By Terah Clifford
The familiar dread filled me. How to answer the basic small talk question, an iteration of “Where are you from?” Usually, I deflect the essence of the question with less than a dozen well-rehearsed words that encapsulate my geographical locations over the years, wrapping the answer into a well contained package with a tidy enough bow on top that we can all move on to the other, obviously more important topics such as work, majors, actually yes, it is quite warm in here. But this time, the questions were posed as “Where do you belong? What is your lineage?” a string of inquires meant to push to the core. For me, these deeper questions of belonging, lineage, identity, are confused by too many things to explain in a few minutes, but sometimes I try anyway: immigration, multiracial, adoption… but ultimately, sometimes, we come to the answer with the most truth in it: unknown.

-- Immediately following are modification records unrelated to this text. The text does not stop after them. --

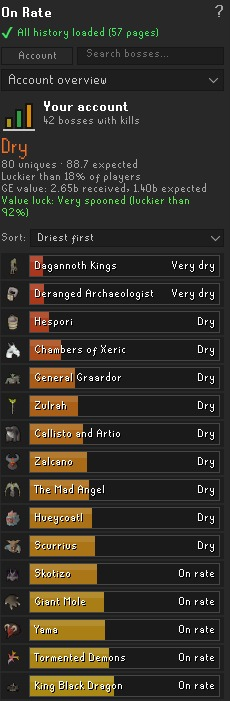
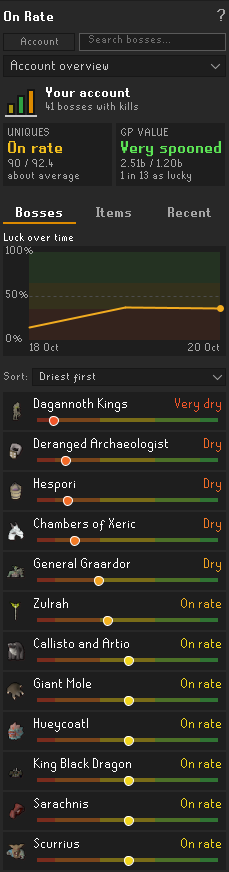
Add files via upload

diff --git a/docs/HOW-IT-WORKS.md b/docs/HOW-IT-WORKS.md
@@ -8,11 +8,12 @@ Pick a boss from the dropdown, or let the panel follow your kills. To find a bos
 
 ### Boss page
 
-- At the top: the boss, your kill count and the **verdict** in big letters: Very dry, Dry, On rate, Spooned or Very spooned. Under it, how many uniques you got against how many you should have, and how you compare with other players at the same kill count ("luckier than 70%" means 70% of them have fewer drops than you).
+- At the top: the boss and your kill count, then two **verdict tiles** side by side. **Uniques** counts how many you got against how many you should have by now; **GP value** weighs them by their GE price, so a twisted bow counts for more than a prayer scroll. Each says Very dry, Dry, On rate, Spooned or Very spooned, with the numbers and how common your result is among players at the same kill count ("1 in 3 as dry" means about 1 in 3 players has this many or fewer; "74% have none" when you have none yet). Hover a tile for the full split: how many players have fewer, as many and more than you.
+- **How the verdict is decided:** Dry when fewer than 35% of players at your kill count have this many or fewer (Very dry: under 10%); Spooned when fewer than 35% have this many or more (Very spooned: under 10%); otherwise On rate. So the most common result is never called dry: with no drops at 0.43 expected, 65% of players have none either, and that's on rate. The GP tile needs RuneLite's price list; untradeables (pets, jars, Vorkath's head) count as 0 GP.
 - Then one row per item, with **Any unique** first. The bar's fill is how many you got; the **white line** is how many you should have by now. Behind the line is dry, past it is spooned.
-- **Hover an item** for its drop rate, your chance of having it by now, your luck in plain words ("about 1 in 6 players is this dry"), your chance in the next 100 kills, how many kills give a 50% or 90% chance, and your **dry streak**: kills since your last copy and how many times the drop rate that is. If your last copy dropped before you installed On Rate, it says "at least".
-- At the bottom: **▸ History**, folded away until you click it. It lists the kills On Rate saw on this boss, newest first (the last 200 are kept, saved in RuneLite's own settings like everything else):
-  - **Most bosses:** one line per unique: the kill count, the item and how many kills it took, coloured by how that compares with the drop rate ("33 kills (0.7x)"). "1st one" is your first ever; "8+ kills" means your previous copy dropped before On Rate, so only a minimum is known. Under it: how many uniques you got in those kills against how many you should have.
+- **Hover an item** for its drop rate, your chance of having it by now, how many players have fewer, as many or more than you, for something you don't have yet how far past the drop rate you are ("2.1× the drop rate without one": players call 1× on rate, 2× dry and 3× real pain), how many kills give a 50% or 90% chance, and your **dry streak**: kills since your last copy and how many times the drop rate that is. If your last copy dropped before you installed On Rate, it says "at least".
+- At the bottom: **▸ History**, folded away until you click it. It lists the kills On Rate saw on this boss, newest first (the last 500 per boss are kept, saved in RuneLite's own settings like everything else):
+  - **Most bosses:** one line per unique: the kill count, the item and how many kills it took, coloured by how that compares with the drop rate ("33 kills (0.7x)"). "your first one" means it was your first ever; "8+ kills" means your previous copy dropped before On Rate, so only a minimum is known. Under it: how many uniques you got in those kills against how many you should have.
   - **Raids:** every raid, with its mode, your points and that raid's purple chance (or the team size and deaths for Theatre of Blood), and the purples in it. Under it: your average purple chance over the raids with points.
   - **Nex, Yama, the Hueycoatl and Corp:** every kill with the team size On Rate counted and your share.
   - **Royal Titans:** every kill with the titan you looted. **Doom of Mokhaiotl:** every delve with its level.
@@ -21,12 +22,11 @@ Pick a boss from the dropdown, or let the panel follow your kills. To find a bos
 
 What the panel opens on. It adds up every boss you have kills at. A boss with 0 kills is left out, even if some of its items are in your collection log from somewhere else (dragon thrownaxes, say):
 
-- The **verdict** at the top is your whole account.
-- **GE value** on one line: what your uniques are worth against what they should be worth by now, with its own verdict. An account that's dry on the number of drops but hit two twisted bows shows up as spooned here. Hover it for the details. Prices come from RuneLite's own price list, so On Rate makes no web requests; untradeable items like pets and jars count as 0 GP. You can hide it in the settings.
+- The two **verdict tiles** at the top are your whole account: **Uniques** (how many) and **GP value** (what they're worth). An account that's dry on the number of drops but hit two twisted bows shows up as spooned on GP value. Hover a tile for the details. Prices come from RuneLite's own price list, so On Rate makes no web requests; untradeable items like pets and jars count as 0 GP. Turn off *GE value* in the settings to keep only the Uniques tile. The tiles stay at the top on every tab.
 - Three tabs: **Bosses**, **Items** and **Recent**.
-- **Bosses** (the default tab): one row per boss with its verdict. Use **Sort** to put the most expected, driest, luckiest, most killed or alphabetical first. Click a boss to open it, or hover it to see its driest item. Bosses with almost nothing expected yet (under 0.05 uniques) aren't listed, because they say nothing about luck; they still count in your account total.
+- **Bosses** (the default tab): one row per boss with its verdict. Use **Sort** to put the most expected, driest, luckiest, most killed, longest dry streak or alphabetical first. **Longest dry streak** shows, instead of the verdict, how long since each boss's last unique in times its unique rate ("2.6×"); a "+" means the last one came before On Rate, so it's at least that. Click a boss to open it, or hover it to see its driest item. Bosses with almost nothing expected yet (under 0.05 uniques) aren't listed, because they say nothing about luck; they still count in your account total.
 - **Items:** your 10 **driest** or 10 **luckiest** items across every boss, or your **pets**: the 5 luckiest pets you have (got with the fewest kills expected) and the 5 you'd most likely have by now but don't. Driest only lists items with at least 1 expected, so rare items you've barely farmed don't fill it up. Click one to open its boss.
-- **Recent:** your 10 latest uniques across every boss: the item, the boss and kill count, when ("today", "3 days ago") and how many kills it took, coloured like on the boss pages. Click one to open its boss.
+- **Recent:** first **Today** and **Last 7 days**: your kills and uniques, in total and per boss. The number of uniques is green when it's more than you should have had from those kills, orange when it's fewer; hover a line for the expected number. On Rate keeps these counts for two weeks, so they are always complete, however many kills you do. Below that, your 10 latest uniques across every boss: the item, the boss and kill count, when ("today", "3 days ago") and how many kills it took. Click one to open its boss.
 - One grey line under the bosses says how many bosses aren't listed (hover it to see which). **Shared items** (dragon pickaxe, godsword shards, Virtus, onyx...) have no row here: you find them on the page of each boss that drops them. They do count in the account's **verdict** and **GE value** at the top, once On Rate knows the kill count of every boss that drops them.
 
 ### Other views
@@ -36,7 +36,7 @@ Prefer something else than the bars? Pick a **Luck view** in the settings:
 <img src="luck-views.png" alt="The other luck views">
 
 - **Target bars** (default): described above.
-- **Compact table:** one line per item: got / expected and a coloured luck percentage.
+- **Compact table:** one line per item: got / expected and how common that is ("1 in 3 as dry"), in its luck colour.
 - **Bars with tabs (Delve Calculator):** the classic Expected and Received tabs. On *Expected* the number is how many you should have and the bar your progress to the next one ("Any · 41.8% · 4" means 4.418 uniques by now); on *Received* the number is how many you got and the bar how lucky that is.
 - **Chance rings:** each ring fills up as your chance of having the item grows. Once you have it, the ring shows your chance of the next one by now.
 - **Luck gauge:** a speedometer from dry to spooned, with every item (or boss) as a dot on the same scale.
@@ -46,7 +46,7 @@ Prefer something else than the bars? Pick a **Luck view** in the settings:
 The trip card is on by default; the others are off. Change them in the settings under **Display**.
 
 - **Luck graph:** your account's luck over time, one point per day you play, in the account overview. On Rate saves a point every day even while the graph is hidden, so it has data when you turn it on.
-- **This trip card:** kills, uniques and expected for your current trip on the boss page, plus kills per hour and the drops you got. A trip ends when you kill another boss, after 30 minutes without a kill, or with the *Start a new trip* button.
+- **This trip card:** kills, uniques and expected for your current trip on the boss page, plus kills per hour, the drops you got and what the uniques should be worth per hour at that speed ("Unique value: ~1.2m/h expected"). That value only counts uniques, not normal loot like bones or hides. A trip ends when you kill another boss, after 30 minutes without a kill, or with the *Start a new trip* button.
 - **In-game overlay:** a small box on the game screen while you kill a boss: verdict, uniques, your driest item and the trip.
 - **Colour-blind colours:** orange to blue instead of red to green.
 
@@ -83,7 +83,7 @@ Open the settings with the cog next to **On Rate** in the Configuration panel.
 - **Count your team:** at Nex, Yama, the Hueycoatl and the Corporeal Beast, On Rate counts the players within 15 tiles of you at each kill and gives you that share of the kill: a quarter with four players, a half in a duo. The boss's page says how many kills it saw and the average team size. Kills from before count as solo, and the pet chance doesn't scale (except at Corp, where only the top damager gets loot). On by default.
 - **Use raid points:** at the end of each raid, On Rate saves your points with the completion and works out that raid's purple chance from them. On by default. How it gets the points:
   - **Chambers of Xeric:** read straight from the game when "Congratulations - your raid is complete!" appears: your points, the team's points and the team size.
-  - **Tombs of Amascut:** the game never shows your points, so On Rate estimates them the way [Raid Data Tracker](https://github.com/Raitab/raid-data-tracker) and the Tombs of Amascut plugin do: your own hits times a points factor per monster, rooms capped at 20,000 (Crondis 10,000), 64,000 in total, Wardens phase 2 stops counting once it has been downed more than three times, fixed points for puzzle rooms, 300 per player for MVP items, and minus 20% (at least 1,000) per death. The raid level is read from the game. In a team On Rate only knows your own points; if you have the **Tombs of Amascut** plugin installed, its party total is used instead. On Rate needs to see the raid start, so a raid you were already in when you turned it on uses the setting.
+  - **Tombs of Amascut:** at the end of each raid the game sends your exact points, and On Rate uses those (the same number the Tombs of Amascut plugin reads). Only if they don't come does it fall back to its own estimate, the way [Raid Data Tracker](https://github.com/Raitab/raid-data-tracker) and the Tombs of Amascut plugin do: your own hits times a points factor per monster, rooms capped at 20,000 (Crondis 10,000), 64,000 in total, Wardens phase 2 stops counting once it has been downed more than three times, fixed points for puzzle rooms, 300 per player for MVP items, and minus 20% (at least 1,000) per death. The raid level is read from the game. In a team On Rate only knows your own points; if you have the **Tombs of Amascut** plugin installed, its party total is used instead. Without the exact points On Rate needs to see the raid start, so a raid you were already in when you turned it on uses the setting.
   - **Theatre of Blood:** there are no points to read. On Rate saves the team size, your deaths and whether you were MVP from the board at the end, and splits the team purple chance from the settings over that raid's real team size.
 
   The chance is worked out with the OSRS Wiki's formulas. **CoX:** every 8,676 team points is 1% for a unique, one roll is capped at 570,000 points (65.7%) and more points roll for another unique; you get a unique with your share of the points. **ToA:** 1% per 10,500 - 20 x raid level team points (the raid level counts fully up to 310, a third from 310 to 430 and a sixth above that), capped at 55%; at low raid levels some uniques are rare: below raid level 50 for Osmumten's fang and Lightbearer, below 150 for the shadow, ward and Masori. When the chest picks one of those, you only get it 1 time in 50; otherwise you get normal loot instead.

diff --git a/CHANGELOG.md b/CHANGELOG.md
@@ -1,6 +1,46 @@
 # Changelog
 
-**Next update** (waiting for the Plugin Hub)
+**Next update**
+- **Two verdicts** at the top of every boss page and the account overview: **Uniques** (how many you got) and **GP value** (what they're worth), each with its numbers. On the account they stay at the top on every tab.
+- **Recent** starts with **Today** and **Last 7 days**: kills and uniques in total and per boss, green when you got more than expected and orange when fewer (hover for the numbers). Kills from before this update are filled in from History.
+- History says "your first one" for an item you got for the first time (was "1st one"), counts in raids for the raids and in delves for Doom, and hovering the line under it lists which uniques those were.
+- **A fairer verdict:** you're only dry when fewer than 35% of players at your kill count have this many or fewer, and only spooned when fewer than 35% have this many or more. Before, having none of an item at 0.4 to 1 expected said "Dry" even though most players have none either; that's now "On rate". Very small counts change most (one lucky drop on a trip is "Spooned", not "Very spooned"); big counts barely change.
+- **"2.1× the drop rate without one":** hovering something you don't have yet says how far past the drop rate you are, the way players count dry (1× on rate, 2× dry, 3× real pain). The "next 100 kills" line is gone.
+- **Clearer words instead of "luckier than X%":** the tiles say how common your result is ("74% have none", "1 in 3 as dry", "1 in 6 as lucky", "about average"), and hovers give the full split ("18% of players have fewer, 15% as many, 67% more").
+- The collection log line at the top only shows while pages are missing; "All history loaded" is gone.
+- Fixed: the panel could stop responding to clicks until you opened another plugin and came back. It now checks itself whether it's on screen, and one page that fails to draw can't freeze it.
+- Faster for players with many raids: saved raids are stored apart and only written when a raid ends, so a kill no longer rewrites them all, and the luck graph's point is worked out every 10 minutes instead of after every kill.
+- The overlay updates when raid points come in after the kill message.
+- New sort for the bosses list: **Longest dry streak**.
+- The trip card shows what the uniques should be worth per hour at your speed.
+- History keeps the last 500 kills per boss (was 200).
+- The bottom of the panel is one line: "Feedback? Discord" and "Reset this boss…".
+- Doom of Mokhaiotl counts in **delves**: the trip card ("Delves", "delves per hour"), the overlay, hover texts and chat messages. Barrows and Moons count in chests.
+- Fixed: the trip card's **Expected** could be off on the first raid of a trip (for example 0.06 when your points gave 4.4%), because it took off your average raid instead of the raid you just did. The trip card and Recent's **Today** now count each raid at your own points.
+- The Zulrah note explains the 1/512: two rolls of 1/1,024 per kill.
+- **Tumeken's guardian** (the Tombs of Amascut pet) is tracked, with its own formula from your points and raid level (at high levels it's well above 1/30 of the purple chance).
+- **Exact Tombs of Amascut points:** the game sends your points at the end of each raid, and On Rate now uses them instead of its own estimate.
+- **Vorkath's head:** your 50th kill always drops one, and On Rate now counts that (one more head expected from kill 50 on).
+- Pets you don't have show your chance of having one by now next to the verdict ("On rate · 12.5%").
+- The luck graph only shows on the **Bosses** tab, so the Items and Recent lists start higher up.
+- Pages with two bosses (Callisto and Artio, Vet'ion and Calvar'ion, Venenatis and Spindel, Dagannoth Kings, The Gauntlet) say which boss dropped an item and at which of its own kills, in History and Recent.
+- Boss pages are tidier: the notes at the bottom are behind one "About these numbers" line (hover it).
+- Pages with several bosses or raid modes put the counts under the name ("184 raids · 182 Normal · 2 CM", "Rex 300 · Prime 300 · Supreme 300"); hover for the full names.
+
+*A cleaner look*
+- **Colours have one job each:** green to red only means luck; orange is only for headers, tabs and links; "Any unique" is white instead of yellow; purple is only for raid loot.
+- **Lists of bosses and items** show the name with a coloured verdict on the right and a dry-to-spooned scale with a marker underneath, instead of a bar that looked like progress. Rows you can click light up when you hover them.
+- Bigger, bold verdicts in the Uniques and GP value tiles at the top of every page.
+- In Recent, hovering a boss under Today or Last 7 days names its uniques ("Tyrannical ring"); the total line names them all with their boss.
+- Bigger item and boss pictures, and names and numbers in the lists use a bigger font. In Recent, the boss names are bigger too, and clicking a boss in Today or Last 7 days opens its page.
+- Sorted by **Longest dry streak**, the streak is white while it's normal, orange when it's long and red when it's very long.
+- A small **ITEMS** header explains the white line on the item bars ("expected by now").
+- **Easier to read:** the darkest grey text is gone; hints and notes are a lighter grey with an (i) mark.
+- **Driest / Luckiest / Pets** is a switch with the selected one highlighted.
+- The same spacing everywhere, slightly tighter item rows, and every hover text has the same layout: a bold title, the numbers, and a grey footnote.
+- **No more asterisk** on raids and team bosses: "est." next to the expected number says the rates are an estimate, and the hover says why.
+
+**Update of 19 October 2026**
 
 *Easier for new players*
 - A boss whose collection log page isn't loaded yet says **Not synced** instead of "Very dry", and doesn't count in your account until it's loaded. The account overview says which bosses are waiting.

diff --git a/README.md b/README.md
@@ -5,16 +5,17 @@
 > Built on the idea of the [Delve Calculator](https://github.com/Speaax/Delve-calculator) by Speaax, which does this for Doom of Mokhaiotl. If you mainly do Doom, install it too. See [Credits](#credits).
 
 <p>
-<img src="docs/boss-page.png" width="240" alt="Boss page: Chambers of Xeric">
-<img src="docs/account-overview.png" width="230" alt="Account overview">
+<img src="docs/boss-page.png" width="239" alt="Boss page: Chambers of Xeric, with the Uniques and GP value verdicts and every item against what you should have by now">
+<img src="docs/account-overview.png" width="229" alt="Account overview: your whole account's verdicts, luck over time and every boss sorted driest first">
+<img src="docs/account-items.png" width="240" alt="Account overview, Items tab: your driest items across every boss">
 </p>
 
 ## Features
 
 - **Every boss and raid** in the Bosses and Raids tabs of the collection log, over 50 in total, including Doom of Mokhaiotl per delve level.
-- **A verdict per boss**, from *Very dry* to *Very spooned*, and how you compare with other players at the same kill count.
-- **Account overview:** all your bosses added up, your driest and luckiest items and pets, your latest drops, and **GE value luck** (a twisted bow counts for more than a pile of cheap drops).
-- **Hover any item** for its drop rate, your dry streak, your chance in the next 100 kills and your luck in plain words.
+- **Two verdicts per boss**, from *Very dry* to *Very spooned*: how many uniques you got, and what they're worth in GP. Plus how you compare with other players at the same kill count.
+- **Account overview:** all your bosses added up, your driest and luckiest items and pets, and what you killed and got today and this week.
+- **Hover any item** for its drop rate, your dry streak, how far past the drop rate you are and how many players have fewer or more.
 - **History** per boss: the kills On Rate saw and what they dropped.
 - **Uses your raid points** for each raid's purple chance, and **counts your team** at Nex, Yama, the Hueycoatl and Corp.
 - **Imports your past drops** from the collection log, then updates by itself after every kill.

diff --git a/docs/RATES.md b/docs/RATES.md
@@ -60,6 +60,8 @@ Unless a line says otherwise, rates come from the boss's page on the [Old School
 ## From other sources
 
 - **Doom of Mokhaiotl:** per-delve-level rates from the [Delve Calculator](https://github.com/Speaax/Delve-calculator) by Speaax.
+- **Tumeken's guardian (ToA pet):** the [chest page](https://oldschool.runescape.wiki/w/Chest_(Tombs_of_Amascut)) gives 1% per 350,000 − 700 × raid level points, where the level counts in full up to 400 and a third above that (at most 550), and it isn't capped at 55%. On Rate uses that formula for every raid it read your points for. Next to a purple that's about 1/33 of the chance at raid level 150, 1/31 at 300, 1/19 at 400 and 1/14 at 500. Raids without points use 1/30 of the setting's purple chance.
+- **Vorkath's head:** 1/50 per kill, and your 50th kill always drops one ([Vorkath's head](https://oldschool.runescape.wiki/w/Vorkath's_head)). From kill 50 on, On Rate counts that kill as a sure head, so one more head is expected than 1/50 alone gives. (The Kalphite Queen's tattered head, guaranteed on the 256th kill, is a different item; On Rate tracks the normal Kq head.)
 - **Raids:** unique weights from the wiki pages for [Chambers of Xeric](https://oldschool.runescape.wiki/w/Chambers_of_Xeric/Rewards), [Theatre of Blood](https://oldschool.runescape.wiki/w/Theatre_of_Blood/Rewards) and [Tombs of Amascut](https://oldschool.runescape.wiki/w/Tombs_of_Amascut/Rewards). The purple chance comes from your points (see the README) or from the settings.
 - **The Gauntlet, Dagannoth Kings, Hespori, Obor, Bryophyta:** wiki rates, not rechecked in this pass because they haven't changed in years.
 - **Vorkath, and the Alchemical Hydra's heads, jar and pet:** wiki rates. Their tables didn't load during the check, so they weren't rechecked this time.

This lack of belonging, this sense of internal disorientation is hard to reconcile, especially when conversations like this arise. I know this situation is not unique to me. While this causes an opportunity for self-reflection for me, this lack of belonging has much deeper implications on a wider scale. During several sessions this week, discussions arose regarding the underlying motivations for joining street gangs. Issues of identity, belonging, loneliness, and security topped the list. A solution to the issue of violence, shootings, blood on the streets, does not start with expecting our police force to stop these explosions of violence at the moment of impact. Failing to address the fundamental issues that result in death and destruction is an act of violence just as profound but profoundly harder to quantify than killing someone with a bullet.

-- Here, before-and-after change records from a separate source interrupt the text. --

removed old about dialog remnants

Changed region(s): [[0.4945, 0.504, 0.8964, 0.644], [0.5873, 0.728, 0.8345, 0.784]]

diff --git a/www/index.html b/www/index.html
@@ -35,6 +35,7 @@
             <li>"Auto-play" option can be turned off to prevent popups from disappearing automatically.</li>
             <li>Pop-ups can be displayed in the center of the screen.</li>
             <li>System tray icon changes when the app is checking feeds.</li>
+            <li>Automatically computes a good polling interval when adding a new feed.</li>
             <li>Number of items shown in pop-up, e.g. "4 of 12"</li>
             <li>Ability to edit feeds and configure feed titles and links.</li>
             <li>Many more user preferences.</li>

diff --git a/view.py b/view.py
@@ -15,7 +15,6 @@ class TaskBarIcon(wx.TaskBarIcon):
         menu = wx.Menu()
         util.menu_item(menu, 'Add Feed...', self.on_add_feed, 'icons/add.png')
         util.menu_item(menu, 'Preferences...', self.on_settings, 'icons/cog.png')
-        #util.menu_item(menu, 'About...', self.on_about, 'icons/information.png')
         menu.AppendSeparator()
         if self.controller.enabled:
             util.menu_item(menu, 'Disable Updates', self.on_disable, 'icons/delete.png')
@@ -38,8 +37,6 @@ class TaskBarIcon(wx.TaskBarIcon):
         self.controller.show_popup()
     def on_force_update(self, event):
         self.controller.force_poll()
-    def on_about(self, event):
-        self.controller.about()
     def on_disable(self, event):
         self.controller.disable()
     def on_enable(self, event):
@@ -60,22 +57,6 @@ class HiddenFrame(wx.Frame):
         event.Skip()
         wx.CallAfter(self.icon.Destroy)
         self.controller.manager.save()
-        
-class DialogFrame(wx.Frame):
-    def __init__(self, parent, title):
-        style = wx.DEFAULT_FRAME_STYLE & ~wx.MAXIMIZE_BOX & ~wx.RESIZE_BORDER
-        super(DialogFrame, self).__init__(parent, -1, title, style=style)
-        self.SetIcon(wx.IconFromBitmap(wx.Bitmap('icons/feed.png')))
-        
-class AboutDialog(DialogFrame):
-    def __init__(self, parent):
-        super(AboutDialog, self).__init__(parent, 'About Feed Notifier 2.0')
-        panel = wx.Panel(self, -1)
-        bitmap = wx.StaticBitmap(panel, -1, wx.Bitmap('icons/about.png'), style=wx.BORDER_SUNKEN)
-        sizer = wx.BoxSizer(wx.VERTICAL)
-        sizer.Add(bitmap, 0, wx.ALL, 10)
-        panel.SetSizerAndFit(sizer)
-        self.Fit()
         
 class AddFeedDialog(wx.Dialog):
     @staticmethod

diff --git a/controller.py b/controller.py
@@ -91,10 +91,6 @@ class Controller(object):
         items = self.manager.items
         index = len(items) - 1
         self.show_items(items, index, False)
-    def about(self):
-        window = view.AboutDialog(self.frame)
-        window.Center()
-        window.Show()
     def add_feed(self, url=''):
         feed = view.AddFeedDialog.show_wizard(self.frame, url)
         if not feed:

If we don’t want our youth to turn to a group that offers them security, training, opportunities for advancement, support, and financial provision but that happens to be classified as a gang, then we need to rewind and go all the way back to the root when we look at solutions. Providing after-school programs, food, social services is a start, and there are many agencies and nonprofits that are working hard and succeeding at providing these services. But if these are to be effective in lasting ways, then we need to address issues of identity, belonging, alienation, and loneliness.

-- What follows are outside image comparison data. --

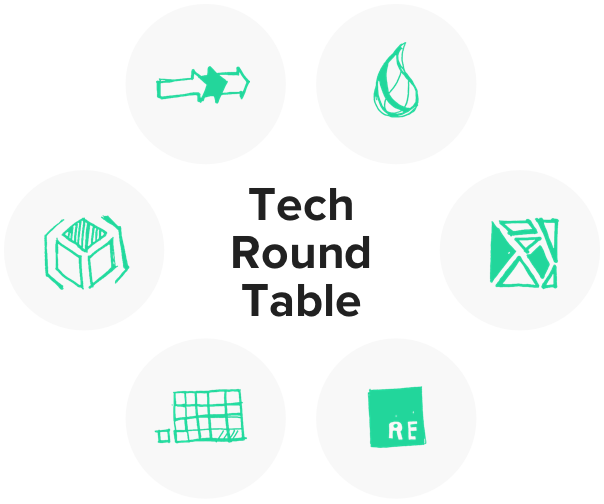
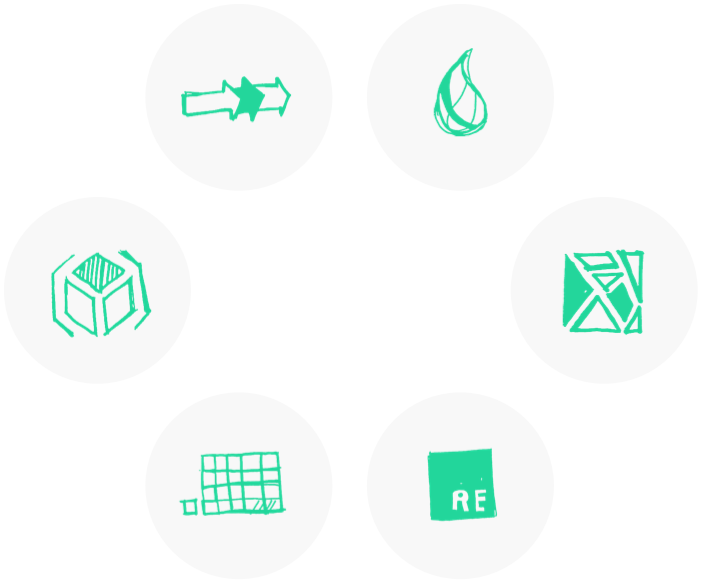
Design review tweakings

diff --git a/site/pages/technology/index.js b/site/pages/technology/index.js
@@ -8,7 +8,7 @@ import WebinarSignupSlice from './webinar-signup-slice';
 import { TechChecklist } from '../../slices/checklist-contact-us-slice';
 
 import { WhiteSlice, GreenSlice } from '../../components/slice';
-import { H1, H2 } from '../../components/headings';
+import { H1, H2, H3 } from '../../components/headings';
 import { RoundtableHubspotButton } from '../../components/buttons';
 import { XSmallText } from '../../components/text';
 import Image from '../../components/image';
@@ -32,11 +32,16 @@ const TechnologyPage = ({ triedAndTestedBlogPosts, growingTrendsBlogPosts }: Pro
     <GreenSlice>
       <div className={styles.green}>
         <div className={styles.left}>
-          <Image src={roundTableImage} src2x={roundTableImage2x} src3x={roundTableImage3x} />
+          <div className={styles.roundTableHeading}>
+            <H2 type="fontS2">Tech Round Table</H2>
+          </div>
+          <div className={styles.image}>
+            <Image src={roundTableImage} src2x={roundTableImage2x} src3x={roundTableImage3x} />
+          </div>
         </div>
         <div className={styles.right}>
-          <div className={styles.roundtableHeading}>
-            <H2 type="fontM2">April 2018 Report</H2>
+          <div className={styles.roundTableSubHeading}>
+            <H3 type="fontM2">April 2018 Report</H3>
           </div>
           <div className={styles.description}>
             <XSmallText>

diff --git a/site/pages/technology/style.css b/site/pages/technology/style.css
@@ -12,6 +12,7 @@
 .green {
   display: flex;
   flex-direction: column;
+  position: relative;
 }
 
 .left, 
@@ -25,6 +26,11 @@
   margin-bottom: 30px;
 }
 
+.image img {
+  height: 250px;
+  width: 300px;
+}
+
 .right {
   display: flex;
   flex-direction: column;
@@ -32,8 +38,15 @@
   text-align: center;
 }
 
-.roundtableHeading {
+.roundTableSubHeading {
   margin-bottom: 4px;
+}
+
+.roundTableHeading {
+  position: absolute;
+  width: 64px;
+  text-align: center;
+  top: 86px;
 }
 
 .description {
@@ -57,15 +70,15 @@
   .green {
     flex-direction: row;
     margin: 0 auto;
-  }
-
-  .description {
-    margin-left: unset;
+    max-width: 870px
   }
 
   .heading {
-    margin-top: 110px;
+    margin-top: 70px;
     margin-bottom: 110px;
+    max-width: 630px;
+    text-align: left;
+    padding-left: 40px;
   }
 
   .left {
@@ -74,23 +87,32 @@
 
   .right {
     padding-left: 8px;
+    text-align: left;
   }
 
-  .heading {
-    max-width: 870px;
-  }
 }
 
 @media largeScreen {
+  .image img {
+    height: auto;
+    width: auto;
+  }
+
   .heading {
     margin-top: 150px;
     margin-bottom: 150px;
+    max-width: 1000px;
+    padding-left: 20px;
+    padding-right: 20px;
   }
 
-  .roundtableHeading {
+  .roundTableHeading {
+    top: 100px;
+  }
+
+  .roundTableSubHeading {
     margin-bottom: 12px;
   }
-
 }
 
 /* ============= Webinar signup styling ============= */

While continuing to throw services and resources at the problem slowly moves the point of triage further up the system, it does not ultimately answer the question “Where do I belong?” And thus it can only quiet the emptiness that echoes back when there is no meaningful answer. While these issues may seem like questions better suited for therapists, counsellors, or religious workers, we cannot leave the completely on their shoulders. Healthworkers, service providers, and policy makers at all levels would do well to consider how these human needs drive systemic issues. While it is exciting to witness in recent years the shift in focus from the immediate consequences of violence further down the line to community, educational, and familial factors, this cannot be the final resting place. The next step is to empower articulation of these questions of identity and belonging and work together as communities to find answers. Because while a lack of belonging may merely result in momentary discomfort during icebreakers, it can have fatal consequences and therefore cannot afford to be ignored.